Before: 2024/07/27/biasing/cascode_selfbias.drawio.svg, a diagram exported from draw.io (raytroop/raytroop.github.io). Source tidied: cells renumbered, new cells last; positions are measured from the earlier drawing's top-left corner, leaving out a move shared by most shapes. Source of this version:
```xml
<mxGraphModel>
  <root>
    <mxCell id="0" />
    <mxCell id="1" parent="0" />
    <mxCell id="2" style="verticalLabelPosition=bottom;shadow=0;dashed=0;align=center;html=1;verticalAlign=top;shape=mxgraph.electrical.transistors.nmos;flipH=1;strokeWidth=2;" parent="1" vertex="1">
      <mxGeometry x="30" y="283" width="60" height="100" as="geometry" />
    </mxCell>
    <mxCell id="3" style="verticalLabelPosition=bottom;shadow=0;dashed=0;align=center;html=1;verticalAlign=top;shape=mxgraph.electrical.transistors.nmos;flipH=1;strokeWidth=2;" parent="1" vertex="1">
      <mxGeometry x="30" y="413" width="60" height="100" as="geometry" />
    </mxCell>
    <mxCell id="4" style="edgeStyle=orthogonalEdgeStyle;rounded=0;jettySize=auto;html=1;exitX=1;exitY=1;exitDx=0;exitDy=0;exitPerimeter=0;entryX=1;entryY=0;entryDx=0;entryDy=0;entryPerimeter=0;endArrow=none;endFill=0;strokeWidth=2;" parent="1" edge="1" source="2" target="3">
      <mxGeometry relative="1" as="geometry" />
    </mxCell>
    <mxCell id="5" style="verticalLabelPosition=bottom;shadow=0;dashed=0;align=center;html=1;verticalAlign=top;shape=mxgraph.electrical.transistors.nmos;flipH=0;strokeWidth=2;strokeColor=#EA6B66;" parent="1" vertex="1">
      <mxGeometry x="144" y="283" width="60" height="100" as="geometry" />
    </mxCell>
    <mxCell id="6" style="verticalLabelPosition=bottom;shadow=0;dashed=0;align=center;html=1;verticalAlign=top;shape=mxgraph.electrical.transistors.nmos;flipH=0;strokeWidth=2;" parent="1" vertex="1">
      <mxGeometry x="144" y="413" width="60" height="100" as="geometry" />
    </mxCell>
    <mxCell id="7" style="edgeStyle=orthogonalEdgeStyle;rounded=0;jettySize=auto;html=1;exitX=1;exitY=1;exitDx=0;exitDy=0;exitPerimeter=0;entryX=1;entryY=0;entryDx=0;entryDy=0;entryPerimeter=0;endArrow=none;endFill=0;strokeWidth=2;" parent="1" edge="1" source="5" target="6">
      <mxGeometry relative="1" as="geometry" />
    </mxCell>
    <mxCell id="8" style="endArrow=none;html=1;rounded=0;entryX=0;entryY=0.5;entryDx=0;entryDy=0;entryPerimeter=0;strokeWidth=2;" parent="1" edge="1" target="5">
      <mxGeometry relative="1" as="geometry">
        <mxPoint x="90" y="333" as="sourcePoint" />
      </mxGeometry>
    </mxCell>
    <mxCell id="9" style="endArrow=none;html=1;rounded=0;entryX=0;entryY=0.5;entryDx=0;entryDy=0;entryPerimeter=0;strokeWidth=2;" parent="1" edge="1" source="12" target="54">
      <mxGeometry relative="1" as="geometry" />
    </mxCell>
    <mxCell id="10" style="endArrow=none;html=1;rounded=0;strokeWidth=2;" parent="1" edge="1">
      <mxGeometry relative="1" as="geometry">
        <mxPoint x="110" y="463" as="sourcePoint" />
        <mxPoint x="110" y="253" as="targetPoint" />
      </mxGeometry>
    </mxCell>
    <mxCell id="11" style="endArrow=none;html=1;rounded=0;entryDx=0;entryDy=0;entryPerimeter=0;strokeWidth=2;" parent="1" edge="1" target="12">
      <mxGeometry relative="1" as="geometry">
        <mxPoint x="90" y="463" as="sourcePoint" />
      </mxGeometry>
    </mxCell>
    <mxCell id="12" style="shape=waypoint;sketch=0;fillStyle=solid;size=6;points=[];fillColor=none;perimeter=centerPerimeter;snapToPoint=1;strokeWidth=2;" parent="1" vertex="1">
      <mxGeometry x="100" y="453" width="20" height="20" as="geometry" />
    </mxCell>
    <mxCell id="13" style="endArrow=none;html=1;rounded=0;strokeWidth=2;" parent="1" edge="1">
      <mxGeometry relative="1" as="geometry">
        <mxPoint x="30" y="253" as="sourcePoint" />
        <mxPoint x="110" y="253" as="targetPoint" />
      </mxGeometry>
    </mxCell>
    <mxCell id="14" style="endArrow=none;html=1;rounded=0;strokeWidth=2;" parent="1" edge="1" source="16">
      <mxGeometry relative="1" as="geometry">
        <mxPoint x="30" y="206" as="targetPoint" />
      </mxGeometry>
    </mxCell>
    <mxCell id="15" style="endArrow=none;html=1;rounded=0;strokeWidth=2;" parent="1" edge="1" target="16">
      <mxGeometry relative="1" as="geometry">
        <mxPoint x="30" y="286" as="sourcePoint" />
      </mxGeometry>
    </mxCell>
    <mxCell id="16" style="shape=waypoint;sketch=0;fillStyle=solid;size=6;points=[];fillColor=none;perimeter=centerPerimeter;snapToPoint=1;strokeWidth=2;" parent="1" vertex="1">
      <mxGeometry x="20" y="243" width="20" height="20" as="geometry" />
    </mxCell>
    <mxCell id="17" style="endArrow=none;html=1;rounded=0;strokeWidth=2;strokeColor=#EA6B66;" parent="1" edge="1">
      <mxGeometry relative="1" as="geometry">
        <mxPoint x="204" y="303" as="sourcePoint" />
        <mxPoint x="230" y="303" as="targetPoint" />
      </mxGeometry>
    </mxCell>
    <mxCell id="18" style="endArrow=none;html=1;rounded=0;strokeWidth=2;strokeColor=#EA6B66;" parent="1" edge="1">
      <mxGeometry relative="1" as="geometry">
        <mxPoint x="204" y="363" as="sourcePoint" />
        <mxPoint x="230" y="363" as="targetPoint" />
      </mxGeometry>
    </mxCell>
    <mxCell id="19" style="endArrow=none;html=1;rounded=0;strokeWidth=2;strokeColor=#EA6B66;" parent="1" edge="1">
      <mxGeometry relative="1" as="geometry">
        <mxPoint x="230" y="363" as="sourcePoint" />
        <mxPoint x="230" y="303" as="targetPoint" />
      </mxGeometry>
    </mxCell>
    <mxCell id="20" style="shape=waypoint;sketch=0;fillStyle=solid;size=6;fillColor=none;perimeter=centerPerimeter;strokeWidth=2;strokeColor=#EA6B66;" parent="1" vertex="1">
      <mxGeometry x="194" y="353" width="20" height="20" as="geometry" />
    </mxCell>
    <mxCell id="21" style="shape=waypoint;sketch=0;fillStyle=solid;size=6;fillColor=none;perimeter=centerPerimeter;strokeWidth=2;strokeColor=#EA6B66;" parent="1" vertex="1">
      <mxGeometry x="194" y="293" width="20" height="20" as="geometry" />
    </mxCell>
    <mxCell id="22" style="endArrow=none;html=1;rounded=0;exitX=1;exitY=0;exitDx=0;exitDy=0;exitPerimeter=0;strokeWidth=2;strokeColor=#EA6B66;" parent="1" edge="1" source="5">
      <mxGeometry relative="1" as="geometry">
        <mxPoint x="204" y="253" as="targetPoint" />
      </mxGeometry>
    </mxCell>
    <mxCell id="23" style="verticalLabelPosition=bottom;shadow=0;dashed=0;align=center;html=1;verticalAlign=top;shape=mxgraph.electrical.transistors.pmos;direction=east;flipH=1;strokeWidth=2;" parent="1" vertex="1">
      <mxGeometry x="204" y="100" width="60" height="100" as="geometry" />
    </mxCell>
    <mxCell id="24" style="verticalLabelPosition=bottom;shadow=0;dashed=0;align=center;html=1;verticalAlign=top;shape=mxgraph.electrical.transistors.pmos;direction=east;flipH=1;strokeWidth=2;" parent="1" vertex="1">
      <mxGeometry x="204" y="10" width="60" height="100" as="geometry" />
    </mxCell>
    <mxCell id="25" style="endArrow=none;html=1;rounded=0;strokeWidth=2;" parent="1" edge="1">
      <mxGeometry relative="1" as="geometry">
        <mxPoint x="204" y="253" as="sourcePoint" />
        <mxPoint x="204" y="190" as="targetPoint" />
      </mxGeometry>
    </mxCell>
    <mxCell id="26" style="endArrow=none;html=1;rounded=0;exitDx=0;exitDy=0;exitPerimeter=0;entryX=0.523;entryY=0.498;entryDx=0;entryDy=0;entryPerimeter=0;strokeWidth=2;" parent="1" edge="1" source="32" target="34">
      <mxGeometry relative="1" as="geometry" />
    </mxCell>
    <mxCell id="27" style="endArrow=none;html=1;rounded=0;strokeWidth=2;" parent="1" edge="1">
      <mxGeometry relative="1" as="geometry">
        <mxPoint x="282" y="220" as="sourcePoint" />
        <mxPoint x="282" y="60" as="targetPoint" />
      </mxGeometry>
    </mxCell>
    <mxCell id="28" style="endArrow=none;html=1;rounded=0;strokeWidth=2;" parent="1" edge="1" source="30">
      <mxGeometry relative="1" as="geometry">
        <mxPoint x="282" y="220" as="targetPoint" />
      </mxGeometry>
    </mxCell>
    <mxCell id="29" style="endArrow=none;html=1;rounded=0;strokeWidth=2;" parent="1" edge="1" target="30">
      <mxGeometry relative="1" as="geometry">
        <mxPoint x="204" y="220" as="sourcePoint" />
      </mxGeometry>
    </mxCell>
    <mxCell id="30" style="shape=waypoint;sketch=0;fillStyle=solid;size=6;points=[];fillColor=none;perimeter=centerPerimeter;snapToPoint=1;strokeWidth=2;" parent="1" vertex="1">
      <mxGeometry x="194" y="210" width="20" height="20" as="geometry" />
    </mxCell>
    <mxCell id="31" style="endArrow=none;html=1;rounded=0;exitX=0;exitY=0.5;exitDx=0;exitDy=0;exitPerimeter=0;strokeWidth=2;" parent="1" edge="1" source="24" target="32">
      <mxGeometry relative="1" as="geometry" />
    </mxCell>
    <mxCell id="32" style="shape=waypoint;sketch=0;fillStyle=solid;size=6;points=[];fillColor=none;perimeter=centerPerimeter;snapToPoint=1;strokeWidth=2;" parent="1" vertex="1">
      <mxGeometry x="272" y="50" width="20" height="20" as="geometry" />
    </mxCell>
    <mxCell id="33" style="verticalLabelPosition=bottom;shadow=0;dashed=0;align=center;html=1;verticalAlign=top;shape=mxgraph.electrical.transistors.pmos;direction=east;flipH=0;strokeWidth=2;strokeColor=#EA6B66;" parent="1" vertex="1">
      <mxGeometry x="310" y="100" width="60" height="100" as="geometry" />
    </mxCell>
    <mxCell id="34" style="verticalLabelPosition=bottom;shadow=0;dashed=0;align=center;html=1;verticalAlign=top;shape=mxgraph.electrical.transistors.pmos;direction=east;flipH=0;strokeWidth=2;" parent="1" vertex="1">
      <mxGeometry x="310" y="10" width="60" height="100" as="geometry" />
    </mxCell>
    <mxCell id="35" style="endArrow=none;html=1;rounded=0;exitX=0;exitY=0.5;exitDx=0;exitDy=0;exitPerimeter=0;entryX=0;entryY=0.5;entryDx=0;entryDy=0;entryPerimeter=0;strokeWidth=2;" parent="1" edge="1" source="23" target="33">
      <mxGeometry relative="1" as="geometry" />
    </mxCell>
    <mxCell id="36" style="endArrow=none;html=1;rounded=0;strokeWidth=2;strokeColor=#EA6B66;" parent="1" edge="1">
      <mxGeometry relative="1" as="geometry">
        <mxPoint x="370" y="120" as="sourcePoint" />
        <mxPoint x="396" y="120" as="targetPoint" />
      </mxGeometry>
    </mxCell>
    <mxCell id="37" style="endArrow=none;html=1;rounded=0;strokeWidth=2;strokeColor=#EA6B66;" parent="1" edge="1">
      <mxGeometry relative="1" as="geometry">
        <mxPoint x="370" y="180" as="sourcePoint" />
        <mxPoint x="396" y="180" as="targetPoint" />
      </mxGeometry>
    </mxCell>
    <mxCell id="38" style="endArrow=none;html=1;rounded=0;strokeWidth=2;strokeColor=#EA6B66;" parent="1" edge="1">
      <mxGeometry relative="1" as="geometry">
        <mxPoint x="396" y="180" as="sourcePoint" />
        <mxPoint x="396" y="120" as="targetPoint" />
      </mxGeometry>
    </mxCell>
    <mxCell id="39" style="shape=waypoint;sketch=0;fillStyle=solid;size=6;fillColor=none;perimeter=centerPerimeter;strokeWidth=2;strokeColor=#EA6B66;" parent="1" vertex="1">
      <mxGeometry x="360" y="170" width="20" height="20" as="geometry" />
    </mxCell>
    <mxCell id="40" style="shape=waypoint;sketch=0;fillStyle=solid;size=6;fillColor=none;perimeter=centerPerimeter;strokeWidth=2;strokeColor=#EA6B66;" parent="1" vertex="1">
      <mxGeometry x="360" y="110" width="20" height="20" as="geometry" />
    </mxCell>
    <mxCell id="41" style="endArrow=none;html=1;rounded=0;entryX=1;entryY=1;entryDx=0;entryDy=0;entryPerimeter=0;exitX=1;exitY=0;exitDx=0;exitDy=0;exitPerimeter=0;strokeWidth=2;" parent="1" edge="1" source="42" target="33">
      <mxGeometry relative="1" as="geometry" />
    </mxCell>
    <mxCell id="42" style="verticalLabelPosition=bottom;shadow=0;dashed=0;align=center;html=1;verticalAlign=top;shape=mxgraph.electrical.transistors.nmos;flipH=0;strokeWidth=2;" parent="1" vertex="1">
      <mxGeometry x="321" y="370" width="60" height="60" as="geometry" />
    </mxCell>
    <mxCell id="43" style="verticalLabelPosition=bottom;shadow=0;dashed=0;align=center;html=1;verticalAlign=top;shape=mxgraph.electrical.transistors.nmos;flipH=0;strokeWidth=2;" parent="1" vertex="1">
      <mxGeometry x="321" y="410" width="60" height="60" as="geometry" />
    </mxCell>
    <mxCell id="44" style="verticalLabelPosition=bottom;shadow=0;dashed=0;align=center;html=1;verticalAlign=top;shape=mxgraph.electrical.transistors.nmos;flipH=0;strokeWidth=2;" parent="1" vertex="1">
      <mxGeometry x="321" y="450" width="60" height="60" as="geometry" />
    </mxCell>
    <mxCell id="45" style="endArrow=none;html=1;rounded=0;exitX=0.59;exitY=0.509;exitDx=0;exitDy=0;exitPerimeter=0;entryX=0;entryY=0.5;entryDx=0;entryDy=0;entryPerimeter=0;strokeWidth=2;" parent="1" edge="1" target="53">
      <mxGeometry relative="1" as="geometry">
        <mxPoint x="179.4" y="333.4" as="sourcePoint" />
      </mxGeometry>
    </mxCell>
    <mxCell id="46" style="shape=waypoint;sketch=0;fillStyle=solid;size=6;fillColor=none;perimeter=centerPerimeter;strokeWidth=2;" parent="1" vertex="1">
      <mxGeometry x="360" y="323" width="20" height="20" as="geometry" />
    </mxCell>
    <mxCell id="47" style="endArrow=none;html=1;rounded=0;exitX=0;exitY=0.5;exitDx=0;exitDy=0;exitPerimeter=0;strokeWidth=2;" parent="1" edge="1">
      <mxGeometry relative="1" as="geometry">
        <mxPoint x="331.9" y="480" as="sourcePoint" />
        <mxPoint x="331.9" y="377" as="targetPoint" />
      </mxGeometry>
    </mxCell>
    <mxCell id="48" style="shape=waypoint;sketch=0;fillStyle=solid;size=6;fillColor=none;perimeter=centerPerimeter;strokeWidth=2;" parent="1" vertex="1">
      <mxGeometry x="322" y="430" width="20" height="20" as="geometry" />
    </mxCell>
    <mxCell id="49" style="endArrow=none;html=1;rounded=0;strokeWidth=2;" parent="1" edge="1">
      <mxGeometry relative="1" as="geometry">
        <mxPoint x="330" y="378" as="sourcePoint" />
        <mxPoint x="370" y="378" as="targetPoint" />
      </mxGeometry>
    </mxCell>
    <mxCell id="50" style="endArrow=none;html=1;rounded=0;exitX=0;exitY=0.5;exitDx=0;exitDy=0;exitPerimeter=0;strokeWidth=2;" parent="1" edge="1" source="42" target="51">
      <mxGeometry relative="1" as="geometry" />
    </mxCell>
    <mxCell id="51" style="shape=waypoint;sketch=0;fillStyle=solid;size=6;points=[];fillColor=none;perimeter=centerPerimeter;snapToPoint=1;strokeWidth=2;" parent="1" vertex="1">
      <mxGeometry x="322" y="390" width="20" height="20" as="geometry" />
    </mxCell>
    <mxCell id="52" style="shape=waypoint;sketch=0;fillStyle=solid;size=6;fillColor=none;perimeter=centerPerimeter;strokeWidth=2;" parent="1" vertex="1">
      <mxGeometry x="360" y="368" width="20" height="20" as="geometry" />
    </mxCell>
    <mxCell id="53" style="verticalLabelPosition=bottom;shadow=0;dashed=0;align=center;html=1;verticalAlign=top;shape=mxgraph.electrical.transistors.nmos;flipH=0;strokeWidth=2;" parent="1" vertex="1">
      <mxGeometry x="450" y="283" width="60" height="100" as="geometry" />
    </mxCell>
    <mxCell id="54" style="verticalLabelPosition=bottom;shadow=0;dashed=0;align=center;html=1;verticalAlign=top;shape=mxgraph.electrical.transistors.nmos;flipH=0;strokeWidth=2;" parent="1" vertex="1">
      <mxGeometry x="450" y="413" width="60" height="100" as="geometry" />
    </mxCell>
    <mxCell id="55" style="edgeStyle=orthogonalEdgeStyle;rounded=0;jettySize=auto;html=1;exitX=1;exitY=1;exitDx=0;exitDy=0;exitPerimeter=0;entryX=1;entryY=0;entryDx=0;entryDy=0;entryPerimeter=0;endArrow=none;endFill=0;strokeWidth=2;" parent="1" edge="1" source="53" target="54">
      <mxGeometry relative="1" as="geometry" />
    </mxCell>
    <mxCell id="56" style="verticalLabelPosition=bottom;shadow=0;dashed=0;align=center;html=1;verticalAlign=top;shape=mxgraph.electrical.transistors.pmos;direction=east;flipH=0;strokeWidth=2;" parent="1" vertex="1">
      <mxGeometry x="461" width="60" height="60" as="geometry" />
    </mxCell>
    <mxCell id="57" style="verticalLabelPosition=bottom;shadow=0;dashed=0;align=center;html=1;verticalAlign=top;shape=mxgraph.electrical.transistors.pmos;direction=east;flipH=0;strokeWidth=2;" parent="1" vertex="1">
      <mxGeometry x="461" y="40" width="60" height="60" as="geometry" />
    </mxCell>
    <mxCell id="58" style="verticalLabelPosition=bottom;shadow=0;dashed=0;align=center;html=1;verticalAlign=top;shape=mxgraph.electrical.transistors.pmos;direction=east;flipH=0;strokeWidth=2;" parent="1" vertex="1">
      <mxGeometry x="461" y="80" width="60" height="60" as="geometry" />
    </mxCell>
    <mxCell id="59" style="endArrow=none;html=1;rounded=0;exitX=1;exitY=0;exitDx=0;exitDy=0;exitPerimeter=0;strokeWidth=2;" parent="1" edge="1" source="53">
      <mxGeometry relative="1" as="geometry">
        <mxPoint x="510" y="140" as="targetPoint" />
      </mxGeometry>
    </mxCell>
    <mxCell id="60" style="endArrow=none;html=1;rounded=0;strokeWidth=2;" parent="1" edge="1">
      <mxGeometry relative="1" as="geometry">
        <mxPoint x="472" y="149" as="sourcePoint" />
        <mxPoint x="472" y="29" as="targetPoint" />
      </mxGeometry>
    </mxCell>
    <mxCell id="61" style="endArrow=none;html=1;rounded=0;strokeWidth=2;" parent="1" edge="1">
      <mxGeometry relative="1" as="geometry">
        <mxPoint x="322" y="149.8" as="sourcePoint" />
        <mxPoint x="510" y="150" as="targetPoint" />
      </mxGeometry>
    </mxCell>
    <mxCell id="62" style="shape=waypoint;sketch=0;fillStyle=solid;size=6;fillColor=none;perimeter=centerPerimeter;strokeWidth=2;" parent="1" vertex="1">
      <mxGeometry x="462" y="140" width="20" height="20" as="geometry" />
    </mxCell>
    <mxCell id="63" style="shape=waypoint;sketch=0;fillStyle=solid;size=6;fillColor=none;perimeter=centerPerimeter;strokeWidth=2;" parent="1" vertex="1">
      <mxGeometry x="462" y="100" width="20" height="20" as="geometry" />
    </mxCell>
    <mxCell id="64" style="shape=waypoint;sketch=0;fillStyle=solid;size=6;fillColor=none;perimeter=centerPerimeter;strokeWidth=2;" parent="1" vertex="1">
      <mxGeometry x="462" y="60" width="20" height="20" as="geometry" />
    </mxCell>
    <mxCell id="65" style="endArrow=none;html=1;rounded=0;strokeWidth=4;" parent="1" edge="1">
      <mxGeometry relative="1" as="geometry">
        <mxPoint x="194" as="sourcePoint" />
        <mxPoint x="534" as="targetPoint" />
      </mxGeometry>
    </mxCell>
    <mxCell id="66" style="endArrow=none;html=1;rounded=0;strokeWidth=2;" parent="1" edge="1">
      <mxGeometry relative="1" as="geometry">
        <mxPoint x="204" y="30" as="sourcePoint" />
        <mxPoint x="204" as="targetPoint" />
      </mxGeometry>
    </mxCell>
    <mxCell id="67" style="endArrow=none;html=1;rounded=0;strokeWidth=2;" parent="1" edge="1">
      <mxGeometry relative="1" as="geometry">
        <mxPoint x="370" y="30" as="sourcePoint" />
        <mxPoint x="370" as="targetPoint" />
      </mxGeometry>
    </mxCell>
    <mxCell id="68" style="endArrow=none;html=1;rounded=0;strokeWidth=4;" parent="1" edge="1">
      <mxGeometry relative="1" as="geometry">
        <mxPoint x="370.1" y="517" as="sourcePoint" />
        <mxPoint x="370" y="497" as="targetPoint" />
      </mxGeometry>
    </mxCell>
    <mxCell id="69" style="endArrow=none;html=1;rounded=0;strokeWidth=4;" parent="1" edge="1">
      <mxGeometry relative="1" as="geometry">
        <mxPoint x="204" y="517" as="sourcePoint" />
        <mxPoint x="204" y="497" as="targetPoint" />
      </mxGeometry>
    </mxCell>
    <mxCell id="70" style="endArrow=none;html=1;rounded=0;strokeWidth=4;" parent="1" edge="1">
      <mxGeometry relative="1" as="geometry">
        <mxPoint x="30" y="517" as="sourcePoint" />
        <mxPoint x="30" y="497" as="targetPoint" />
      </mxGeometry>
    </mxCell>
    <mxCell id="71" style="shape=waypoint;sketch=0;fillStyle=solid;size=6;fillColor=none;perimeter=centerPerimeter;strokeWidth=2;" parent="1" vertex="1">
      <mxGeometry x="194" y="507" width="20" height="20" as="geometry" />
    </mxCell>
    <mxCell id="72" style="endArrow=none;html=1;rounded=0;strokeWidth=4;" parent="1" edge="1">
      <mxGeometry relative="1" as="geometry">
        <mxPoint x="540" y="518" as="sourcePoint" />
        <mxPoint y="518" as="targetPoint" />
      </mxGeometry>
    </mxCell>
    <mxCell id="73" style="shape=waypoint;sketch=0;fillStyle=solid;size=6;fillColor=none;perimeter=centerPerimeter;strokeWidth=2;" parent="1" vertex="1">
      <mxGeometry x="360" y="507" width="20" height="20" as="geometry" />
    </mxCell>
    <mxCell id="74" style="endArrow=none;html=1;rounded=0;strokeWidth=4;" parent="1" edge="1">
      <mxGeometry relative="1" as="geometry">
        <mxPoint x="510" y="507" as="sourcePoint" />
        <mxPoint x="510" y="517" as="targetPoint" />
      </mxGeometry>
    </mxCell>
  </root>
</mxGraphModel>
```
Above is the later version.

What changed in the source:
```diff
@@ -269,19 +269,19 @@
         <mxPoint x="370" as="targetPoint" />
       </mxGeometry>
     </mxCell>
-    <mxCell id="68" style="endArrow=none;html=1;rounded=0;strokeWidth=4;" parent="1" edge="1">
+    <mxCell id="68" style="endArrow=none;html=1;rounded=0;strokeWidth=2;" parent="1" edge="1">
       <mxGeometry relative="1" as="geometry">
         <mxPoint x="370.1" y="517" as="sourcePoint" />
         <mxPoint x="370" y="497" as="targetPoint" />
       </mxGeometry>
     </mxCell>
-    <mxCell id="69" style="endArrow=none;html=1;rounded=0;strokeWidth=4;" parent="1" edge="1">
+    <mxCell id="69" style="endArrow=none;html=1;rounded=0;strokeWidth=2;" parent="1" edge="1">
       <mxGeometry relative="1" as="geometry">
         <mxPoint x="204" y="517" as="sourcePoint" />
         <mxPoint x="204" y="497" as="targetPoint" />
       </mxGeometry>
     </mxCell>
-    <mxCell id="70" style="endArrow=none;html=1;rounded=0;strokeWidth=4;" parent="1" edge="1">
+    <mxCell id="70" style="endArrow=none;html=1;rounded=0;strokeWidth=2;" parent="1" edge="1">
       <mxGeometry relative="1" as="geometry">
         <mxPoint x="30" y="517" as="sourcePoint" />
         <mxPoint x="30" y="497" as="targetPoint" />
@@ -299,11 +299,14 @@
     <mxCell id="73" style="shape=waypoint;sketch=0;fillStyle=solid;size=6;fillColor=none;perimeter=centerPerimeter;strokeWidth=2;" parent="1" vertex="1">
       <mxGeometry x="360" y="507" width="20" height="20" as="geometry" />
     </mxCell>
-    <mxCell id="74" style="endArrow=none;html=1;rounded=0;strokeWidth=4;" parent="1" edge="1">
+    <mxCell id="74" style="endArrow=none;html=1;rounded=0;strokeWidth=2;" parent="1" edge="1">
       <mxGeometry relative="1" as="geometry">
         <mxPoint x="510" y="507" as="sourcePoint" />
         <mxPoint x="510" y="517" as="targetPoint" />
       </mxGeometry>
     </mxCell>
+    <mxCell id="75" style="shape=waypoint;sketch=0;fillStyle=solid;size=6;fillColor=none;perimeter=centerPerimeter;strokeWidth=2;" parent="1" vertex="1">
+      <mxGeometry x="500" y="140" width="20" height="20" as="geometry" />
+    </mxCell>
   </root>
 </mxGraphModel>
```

###

● **What to do**:
Copy each line of the listing in which the word "mxGraphModel" can be found.

● **Written reply**:
<mxGraphModel>
</mxGraphModel>
 </mxGraphModel>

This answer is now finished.